The Times of India
Kolkata
27 Mar 2012

The Sunderbans has revealed at least one of its mysteries. In the depths of its mangroves, lives a one-of-its-kind feline - the melanistic leopard-cat - captured in camera traps outside the core area. Now the excitement is over how many such cats are in Sunderbans , and if it is a new species.

There are just two pictures of the cat - the first ever sighting in history. It`s a rare occasion for wildlife scientists to consider the discovery of a new mammalian species. TOI was the first to report the eureka moment. Bengal forest officials had sent pictures of the cat to the Wildlife Institute of India (WII) three days ago and got a reply on Monday morning. "According to them, it`s a leopard-cat melanistic.
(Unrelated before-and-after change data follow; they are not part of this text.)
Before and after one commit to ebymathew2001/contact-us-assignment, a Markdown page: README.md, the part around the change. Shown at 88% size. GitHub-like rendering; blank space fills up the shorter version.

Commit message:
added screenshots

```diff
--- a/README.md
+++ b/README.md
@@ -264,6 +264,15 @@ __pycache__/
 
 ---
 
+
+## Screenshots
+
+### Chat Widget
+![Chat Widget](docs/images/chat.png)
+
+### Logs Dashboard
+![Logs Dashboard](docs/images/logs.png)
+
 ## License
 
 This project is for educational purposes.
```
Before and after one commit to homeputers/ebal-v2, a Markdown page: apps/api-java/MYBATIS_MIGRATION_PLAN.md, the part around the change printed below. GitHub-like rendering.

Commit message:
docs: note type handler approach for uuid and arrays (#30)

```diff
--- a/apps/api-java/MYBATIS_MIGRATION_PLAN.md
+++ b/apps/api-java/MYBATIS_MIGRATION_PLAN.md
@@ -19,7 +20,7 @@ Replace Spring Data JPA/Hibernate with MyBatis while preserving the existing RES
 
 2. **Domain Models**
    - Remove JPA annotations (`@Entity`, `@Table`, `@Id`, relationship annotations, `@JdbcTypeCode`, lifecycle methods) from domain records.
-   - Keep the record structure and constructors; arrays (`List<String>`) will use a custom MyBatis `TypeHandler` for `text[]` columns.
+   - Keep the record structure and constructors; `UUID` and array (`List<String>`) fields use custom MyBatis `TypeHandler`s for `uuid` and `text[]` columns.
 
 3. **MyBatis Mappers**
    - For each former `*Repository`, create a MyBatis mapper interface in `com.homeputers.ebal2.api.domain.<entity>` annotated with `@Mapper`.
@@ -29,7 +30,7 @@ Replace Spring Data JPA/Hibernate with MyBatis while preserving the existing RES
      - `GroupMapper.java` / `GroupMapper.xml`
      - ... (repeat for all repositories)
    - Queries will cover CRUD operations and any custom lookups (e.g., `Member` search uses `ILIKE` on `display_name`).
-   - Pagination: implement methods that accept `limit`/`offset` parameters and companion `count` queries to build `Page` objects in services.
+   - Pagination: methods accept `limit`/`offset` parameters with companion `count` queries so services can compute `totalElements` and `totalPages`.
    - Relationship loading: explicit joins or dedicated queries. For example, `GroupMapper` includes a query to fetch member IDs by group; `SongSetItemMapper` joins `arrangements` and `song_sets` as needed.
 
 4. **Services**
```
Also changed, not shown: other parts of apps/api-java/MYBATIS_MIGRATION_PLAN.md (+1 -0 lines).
In my knowledge , such a species has never been sighted anywhere in the state before," said Sunderbans Biosphere Reserve (SBR) director Pradeep Vyas.

WII senior scientist Y V Jhala took it a step further: "Such a cat has never been photo-captured anywhere in the world. Identifying a species from camera trap images is very difficult but after consulting other scientists here we have decided to go with `leopard cat melanistic` . We have laid camera traps inside the core area of Sunderbans, too, which will help us know if the species is common in this part of the world."

Peter Jackson, a senior member of the International Union for Conservation of Nature cat specialist group, had earlier failed to identify the species. "Only then, the forest department decided to send the photographs to WII," said WWF-India`s Sunderbans chapter head Anurag Danda.

The cat spotted in the camera traps in Raidighi is bigger than a wild cat and smaller than a leopard, say sources. "We have never seen any animal like this in the Sunderbans. Apart from the 18 tigers, scores of other cats, including jungle and fishing cats, were found during the camera exercise , which was done outside the reserve area for the first time. Most of them were expected till we came upon two sightings of a black cat with a long tail on February 26," added Vyas.

WII scientists said the identification process was not easy. "The tail was crucial. We thought it was a fishing cat melanistic or a marbled cat. However, after discussions with other carnivore experts we decided to identify it as a black leopard cat," said WII senior scientist V B Mathur.

A fishing cat`s tail can be a third of its body length, whereas the tail of a leopard cat can be half the length of its body.